The IRS permits using 401(k) funds to make loans or purchase notes from third parties. By using a Solo 401k Plan to make loans or purchase notes from third-parties, all interest payments received would be tax-deferred until a distribution is taken (pre-tax 401(k) distributions are not required until the Plan Participant turns 70 1/2). In the case of a Roth Solo 401k Plan, all gains are tax-free.
For example, if you used a Solo 401k to loan money to a friend, all interest received would flow back into your 401(k) Plan tax-free. Whereas, if you lent your friend money from personal funds (non-retirement funds), the interest received would be subject to federal and in most cases state income tax.
Investing in Private Businesses with a Solo 401(k)
With a Solo 401k you are permitted to purchase an interest in a privately held business. The business can be established as any entity other than an S Corporation (i.e. limited liability company, C Corporation, partnership, etc.). When investing in a private business using 401(k) funds, it is important to keep in mind the “Disqualified Person” and “Prohibited Transaction” rules under IRC 4975 and the Unrelated Business Taxable Income rules under IRC 512. The retirement tax professionals at the IRA Financial Group will work with you to develop the most tax-efficient structure for using your Solo 401k Plan to invest in a private business.

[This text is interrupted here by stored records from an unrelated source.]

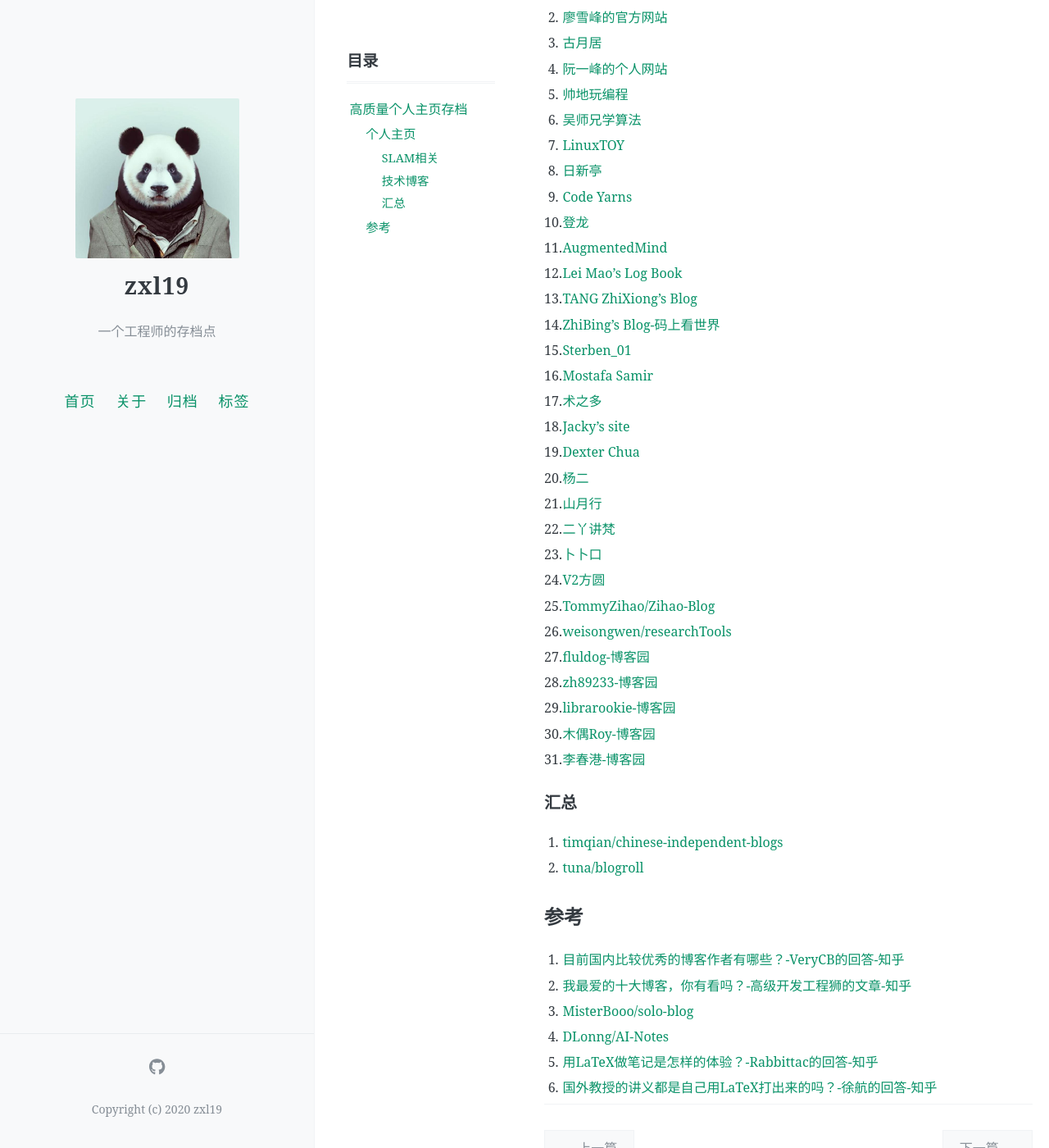
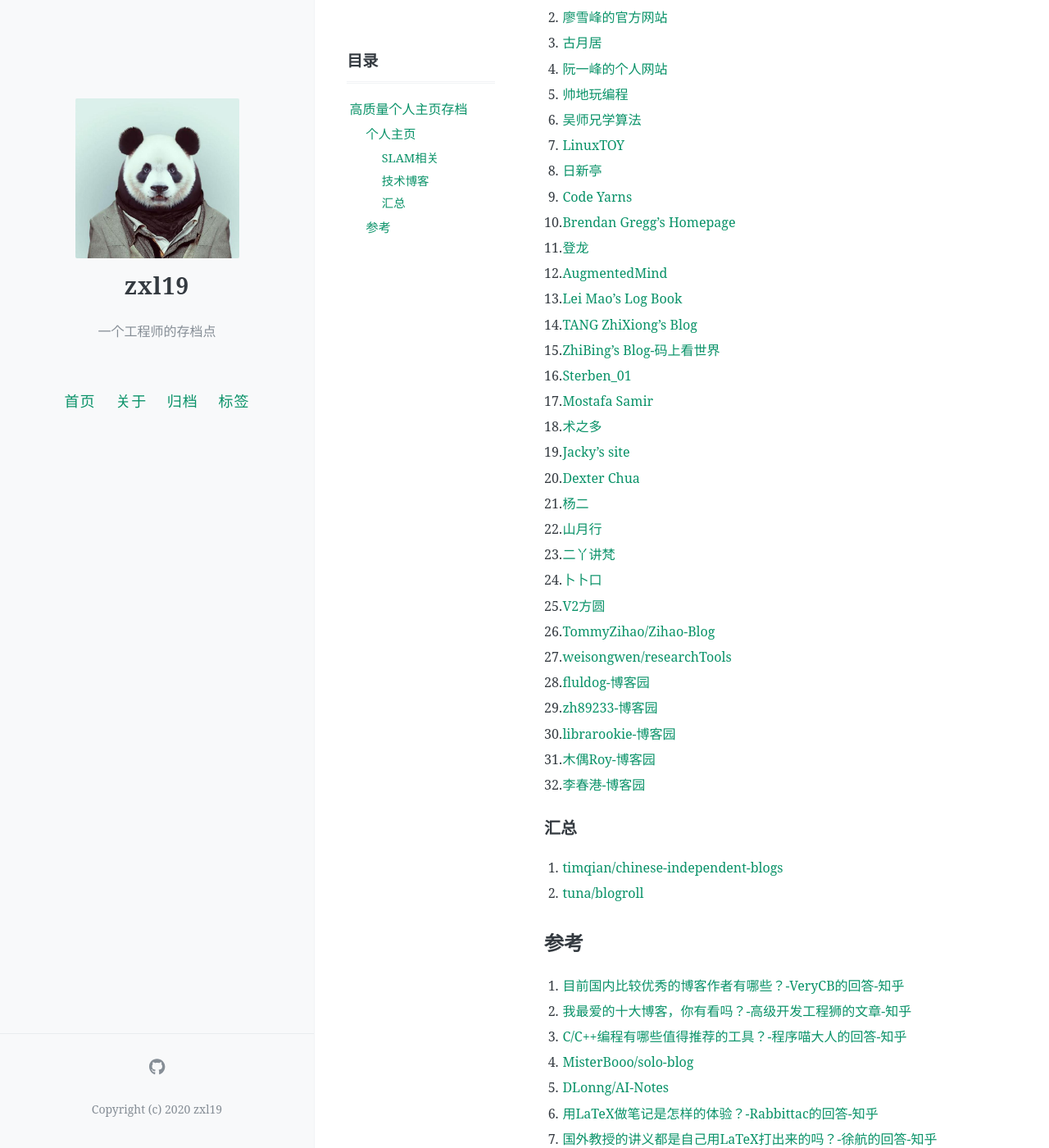
Before and after one commit to zxl19/zxl19.github.io, a Jekyll site: the page built from _posts/2022-09-20-personal-blog.md, in a window 1280 px wide and 1400 px high, scrolled down 759 px. Shown: the whole window at 82% size. Built offline with Jekyll 4.4.1, drawn with Linux system fonts in a browser that asks for light colours; comment, search, counter and statistics services are not loaded.

Commit message:
Update Posts

```diff
--- a/_posts/2022-09-20-personal-blog.md
+++ b/_posts/2022-09-20-personal-blog.md
@@ -40,27 +40,28 @@ pinned: false
 7. [LinuxTOY](https://linuxtoy.org)
 8. [日新亭](https://www.fengerzh.com)
 9. [Code Yarns](https://codeyarns.com)
-10. [登龙](https://dlonng.com)
-11. [AugmentedMind](https://www.augmentedmind.de)
-12. [Lei Mao's Log Book](https://leimao.github.io)
-13. [TANG ZhiXiong's Blog](http://blog.tangzhixiong.com)
-14. [ZhiBing's Blog-码上看世界](https://azmddy.github.io)
-15. [Sterben_01](https://sterben-01.github.io)
-16. [Mostafa Samir](https://mostafa-samir.github.io/)
-17. [术之多](https://www.shuzhiduo.com)
-18. [Jacky's site](https://jackywang2001.github.io)
-19. [Dexter Chua](https://dec41.user.srcf.net)
-20. [杨二](https://yangerxiao.com)
-21. [山月行](https://shanyue.tech)
-22. [二丫讲梵](http://wiki.eryajf.net)
-23. [卜卜口](https://i.magiconch.com)
-24. [V2方圆](https://www.v2fy.com)
-25. [TommyZihao/Zihao-Blog](https://github.com/TommyZihao/Zihao-Blog)
-26. [weisongwen/researchTools](https://github.com/weisongwen/researchTools)
-27. [fluldog-博客园](https://www.cnblogs.com/fluidog)
-28. [zh89233-博客园](https://www.cnblogs.com/love-zf)
-29. [librarookie-博客园](https://www.cnblogs.com/librarookie)
-30. [木偶Roy-博客园](https://www.cnblogs.com/jyroy)
+10. [Brendan Gregg's Homepage](https://www.brendangregg.com/index.html)
+11. [登龙](https://dlonng.com)
+12. [AugmentedMind](https://www.augmentedmind.de)
+13. [Lei Mao's Log Book](https://leimao.github.io)
+14. [TANG ZhiXiong's Blog](http://blog.tangzhixiong.com)
+15. [ZhiBing's Blog-码上看世界](https://azmddy.github.io)
+16. [Sterben_01](https://sterben-01.github.io)
+17. [Mostafa Samir](https://mostafa-samir.github.io/)
+18. [术之多](https://www.shuzhiduo.com)
+19. [Jacky's site](https://jackywang2001.github.io)
+20. [Dexter Chua](https://dec41.user.srcf.net)
+21. [杨二](https://yangerxiao.com)
+22. [山月行](https://shanyue.tech)
+23. [二丫讲梵](http://wiki.eryajf.net)
+24. [卜卜口](https://i.magiconch.com)
+25. [V2方圆](https://www.v2fy.com)
+26. [TommyZihao/Zihao-Blog](https://github.com/TommyZihao/Zihao-Blog)
+27. [weisongwen/researchTools](https://github.com/weisongwen/researchTools)
+28. [fluldog-博客园](https://www.cnblogs.com/fluidog)
+29. [zh89233-博客园](https://www.cnblogs.com/love-zf)
+30. [librarookie-博客园](https://www.cnblogs.com/librarookie)
+31. [木偶Roy-博客园](https://www.cnblogs.com/jyroy)
 31. [李春港-博客园](https://www.cnblogs.com/lcgbk)
 
 ### 汇总
@@ -72,7 +73,8 @@ pinned: false
 
 1. [目前国内比较优秀的博客作者有哪些？-VeryCB的回答-知乎](https://www.zhihu.com/question/19928148/answer/13378094)
 2. [我最爱的十大博客，你有看吗？-高级开发工程狮的文章-知乎](https://zhuanlan.zhihu.com/p/377302681)
-3. [MisterBooo/solo-blog](https://github.com/MisterBooo/solo-blog)
-4. [DLonng/AI-Notes](https://github.com/DLonng/AI-Notes)
-5. [用LaTeX做笔记是怎样的体验？-Rabbittac的回答-知乎](https://www.zhihu.com/question/362654946/answer/1896187222)
-6. [国外教授的讲义都是自己用LaTeX打出来的吗？-徐航的回答-知乎](https://www.zhihu.com/question/29227449/answer/1895477272)
+3. [C/C++编程有哪些值得推荐的工具？-程序喵大人的回答-知乎](https://www.zhihu.com/question/23357089/answer/1992218543)
+4. [MisterBooo/solo-blog](https://github.com/MisterBooo/solo-blog)
+5. [DLonng/AI-Notes](https://github.com/DLonng/AI-Notes)
+6. [用LaTeX做笔记是怎样的体验？-Rabbittac的回答-知乎](https://www.zhihu.com/question/362654946/answer/1896187222)
+7. [国外教授的讲义都是自己用LaTeX打出来的吗？-徐航的回答-知乎](https://www.zhihu.com/question/29227449/answer/1895477272)
```
Also changed, not shown: _posts/2021-06-01-cpp-library.md (+1 -0 lines), _posts/2021-09-15-windows-setup.md (+11 -10 lines), _posts/2021-10-11-terminal-tool.md (+8 -7 lines).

Learn More: How to Invest in Private Businesses with Retirement Funds
Investing in Precious Metals & Coins with a Solo 401(k)
Our Solo 401k Plan documents allow for investments into IRS approved precious metals and coins (bullion), as defined in Internal Revenue Code Section 4975. The advantage of using a Solo 401k Plan to purchase precious metals and/or coins is that their values generally keep up with, or exceed, inflation rates better than other investments. In addition, the IRS approved precious metals and/or coin (bullion) should be held at an approved depository or U.S. Bank, as defined under Internal Revenue Code Section 408(a).
Investing in Foreign Currencies with a Solo 401(k)
The IRS does not prevent the use of 401(k) funds to purchase foreign currencies, including Iraqi Dinars. In fact, our Solo 401k Plan documents permit the purchase of foreign currencies. Many believe that foreign currency investments offer liquidity advantages to the stock market as well as significant investment opportunities.
By using a Solo 401k to purchase foreign currencies, such as the Iraqi Dinar, all foreign currency gains generated would be tax-deferred until a distribution is taken (pre-tax 401(k) distributions are not required until the Plan Participant turns 70 1/2). In the case of a Roth Solo 401k Plan, all gains are tax-free.
Stocks, Bonds, Mutual Funds, CDs in a Solo 401(k)
In addition to 401(k) alternate investments such as real estate, a Solo 401k may purchase stock, bonds, mutual funds, and CDs. The advantage of using the Plan with “Checkbook Control” is that you are not limited to just making these types of investments. With a Solo 401k Plan with “checkbook control” you can open a stock trading account with any financial institution as well as purchase real estate, buy tax liens, or lend money to a third-party. Your investment opportunities are endless!